- [Task] Go through the data below and return each line containing the word "project".
[[ Stored data, beginning ]]
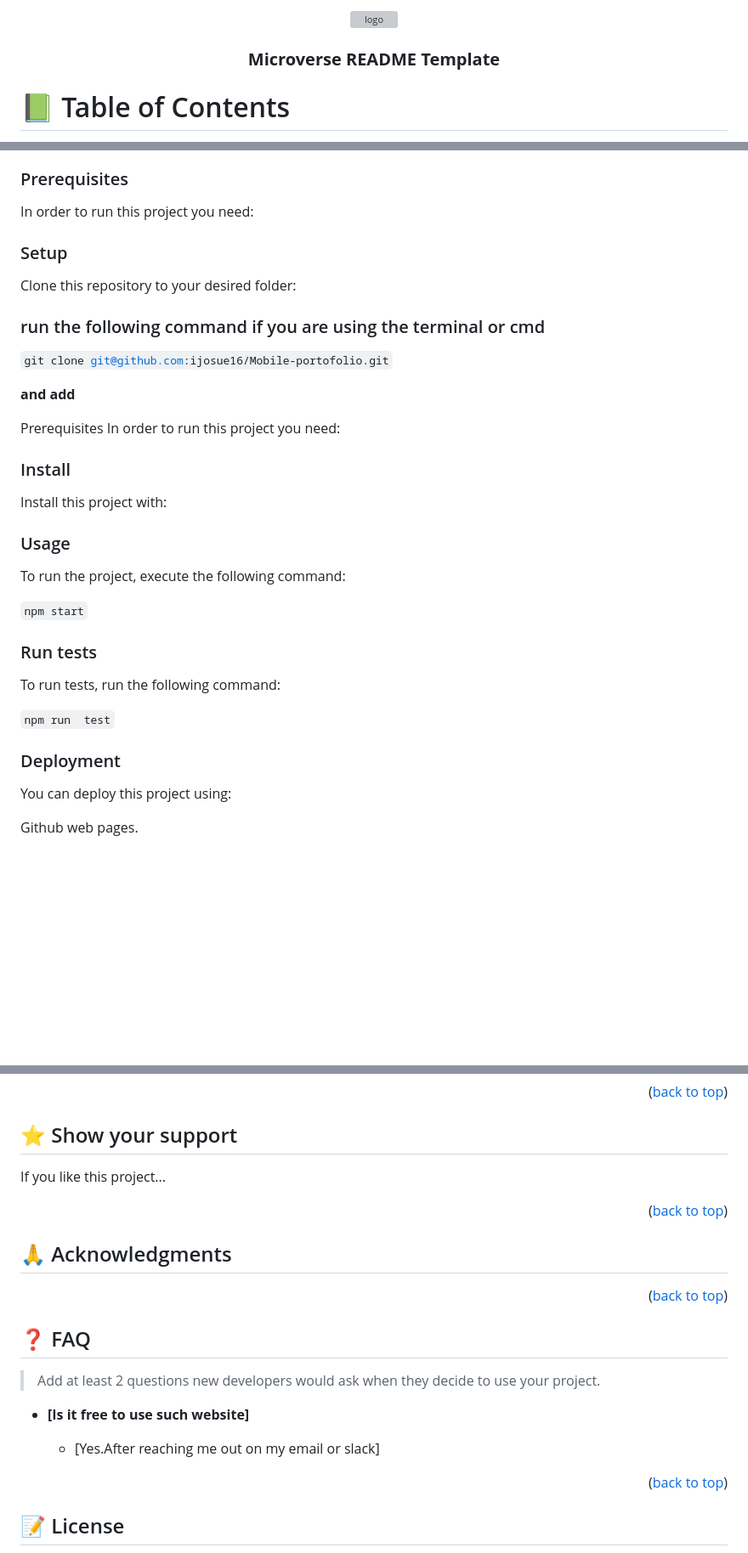
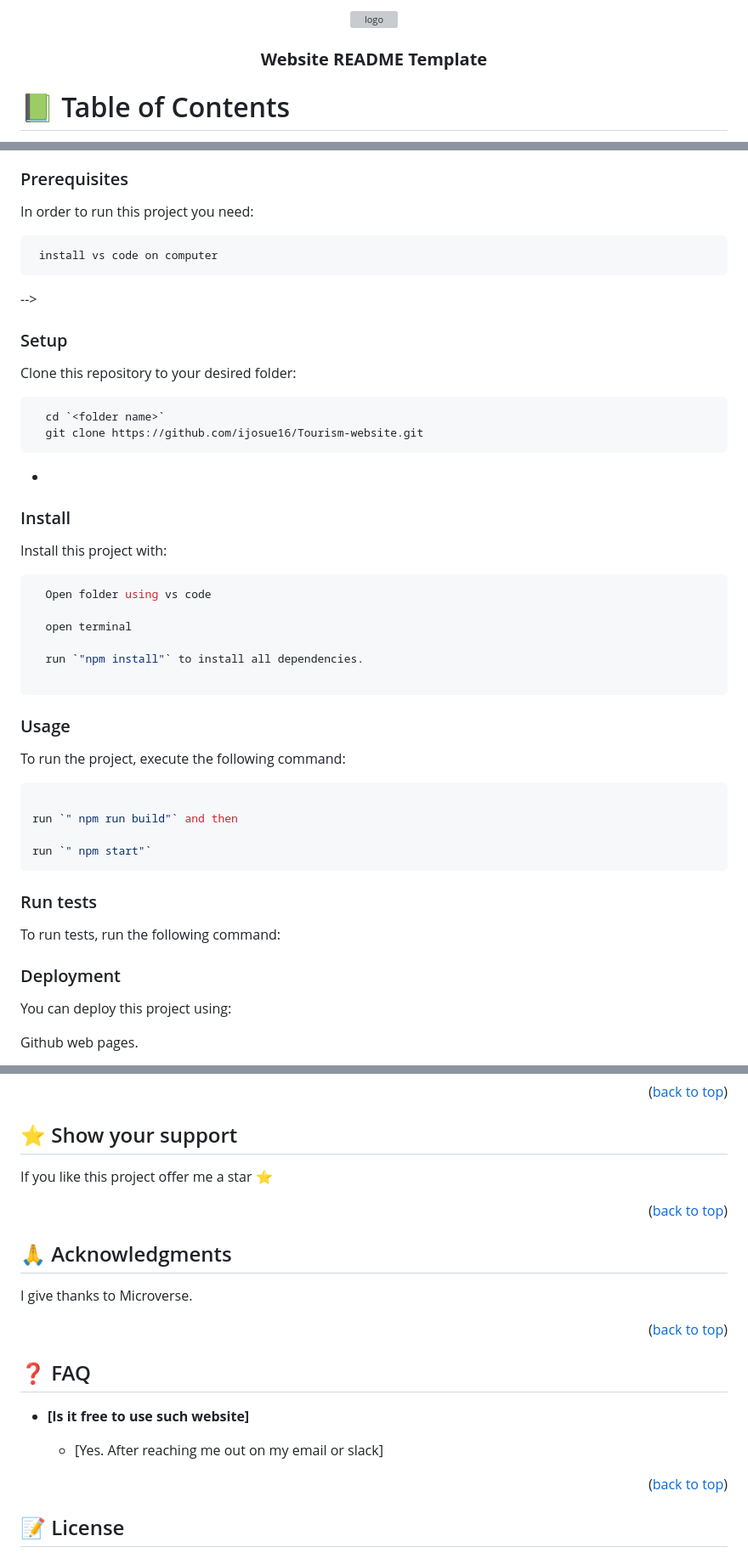
Before and after one commit to ijosue16/Tourism-website, a Markdown page: README.md, 3 parts joined by grey strips. Shown at 85% size. Drawn GitHub-style; blank space fills up the shorter version; grey boxes are pictures that could not be loaded.

````diff
--- a/README.md
+++ b/README.md
@@ -7,6 +7,6 @@
   <br/>
 
-  <h3><b>Microverse README Template</b></h3>
+  <h3><b>Website README Template</b></h3>
 
 </div>
 
@@ -121,20 +106,23 @@ In order to run this project you need:
 
 
 
+```sh
+ install vs code on computer
+```
+ -->
 
 ### Setup
 
 Clone this repository to your desired folder:
 
 
-### run the following command if you are using the terminal or cmd
 
-<code>git clone git@github.com:ijosue16/Mobile-portofolio.git</code>
 
-**and add**
-
-Prerequisites
-In order to run this project you need:
+```sh
+  cd `<folder name>`
+  git clone https://github.com/ijosue16/Tourism-website.git
+```
+-
 
 ### Install
 
@@ -142,21 +130,42 @@ Install this project with:
 
 
 
+```sh
+  Open folder using vs code
+
+  open terminal
+
+  run `"npm install"` to install all dependencies.
+
+```
 
 ### Usage
 
 To run the project, execute the following command:
 
-`npm start`
+
+
+```sh
+
+run `" npm run build"` and then
+
+run `" npm start"`
+```
 
 ### Run tests
 
 To run tests, run the following command:
 
-`npm run  test`
+<!--
+Example command:
+
+```sh
+  bin/rails test test/models/article_test.rb
+```
+--->
 
 
-### Deployment
+### Deployment <a name="deployment"></a>
 
 You can deploy this project using:
 
@@ -207,13 +216,15 @@ Feel free to check the issues page.
 
 
 
-If you like this project...
+If you like this project offer me a star ⭐
 
 <p align="right">(<a href="#readme-top">back to top</a>)</p>
 
 
 
 ## 🙏 Acknowledgments <a name="acknowledgements"></a>
+
+I give thanks to Microverse.
 
 
 
@@ -223,11 +234,10 @@ If you like this project...
 
 ## ❓ FAQ <a name="faq"></a>
 
-> Add at least 2 questions new developers would ask when they decide to use your project.
 
 - **[Is it free to use such website]**
 
-  - [Yes.After reaching me out on my email or slack]
+  - [Yes. After reaching me out on my email or slack]
 
 <p align="right">(<a href="#readme-top">back to top</a>)</p>
 
````
Also changed, not shown: other parts of README.md (+5 -20 lines).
[[ Stored data, end ]]
- [Output of the exercise]
@@ -121,20 +106,23 @@ In order to run this project you need:
-In order to run this project you need:
@@ -142,21 +130,42 @@ Install this project with:
 To run the project, execute the following command:
 You can deploy this project using:
-If you like this project...
+If you like this project offer me a star ⭐
@@ -223,11 +234,10 @@ If you like this project...
-> Add at least 2 questions new developers would ask when they decide to use your project.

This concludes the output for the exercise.